What is expected:
Report back every line of the entries that contains "light", exactly as written.
---------- Records provided
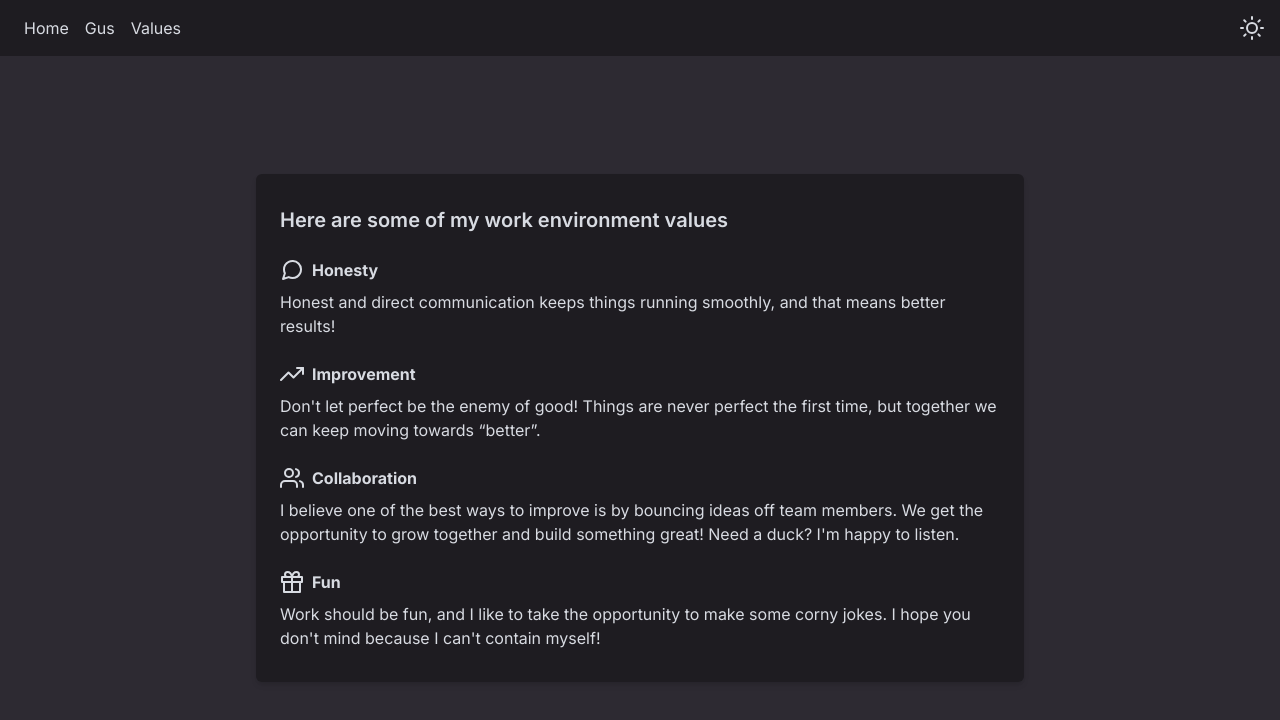
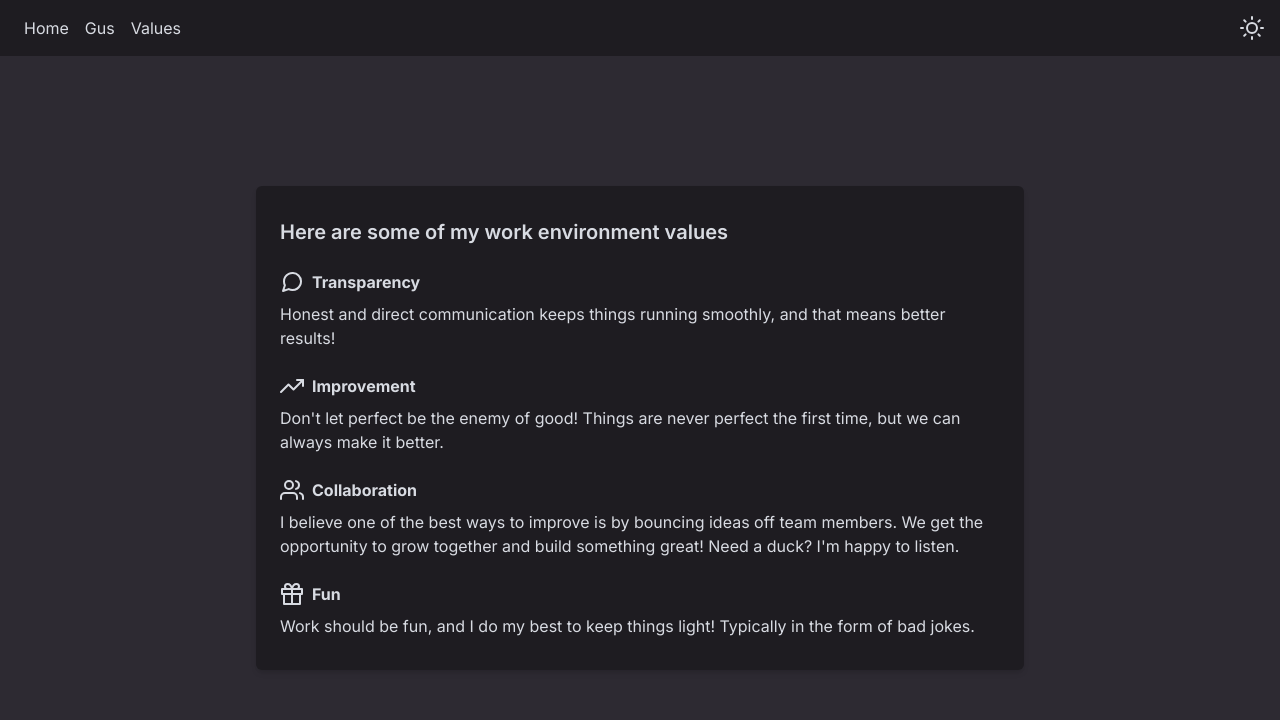
Before and after one commit to Mweeden36/mikeweeden.codes, a Next.js app: page /values in a window 1280 px wide. Shown: the top 720 px of the page. Built offline with nearby package versions, Linux system fonts and the light colour scheme.

Commit message:
Copy changes

```diff
--- a/src/app/values/page.tsx
+++ b/src/app/values/page.tsx
@@ -12,7 +12,7 @@ export default function Values() {
             <li className="pb-2 pt-4">
               <b className="flex justify-start items-center">
                 <MessageCircle className="inline mr-2" />
-                Honesty
+                Transparency
               </b>
               <p className="pt-2">
                 Honest and direct communication keeps things running smoothly,
@@ -26,8 +26,7 @@ export default function Values() {
               </b>
               <p className="pt-2">
                 Don&apos;t let perfect be the enemy of good! Things are never
-                perfect the first time, but together we can keep moving towards
-                &ldquo;better&rdquo;.
+                perfect the first time, but we can always make it better.
               </p>
             </li>
             <li className="pb-2 pt-4">
@@ -47,9 +46,8 @@ export default function Values() {
                 Fun
               </b>
               <p className="pt-2">
-                Work should be fun, and I like to take the opportunity to make
-                some corny jokes. I hope you don&apos;t mind because I
-                can&apos;t contain myself!
+                Work should be fun, and I do my best to keep things light!
+                Typically in the form of bad jokes.
               </p>
             </li>
           </ul>
```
--------------------
Task solution:
Before and after one commit to Mweeden36/mikeweeden.codes, a Next.js app: page /values in a window 1280 px wide. Shown: the top 720 px of the page. Built offline with nearby package versions, Linux system fonts and the light colour scheme.
+                Work should be fun, and I do my best to keep things light!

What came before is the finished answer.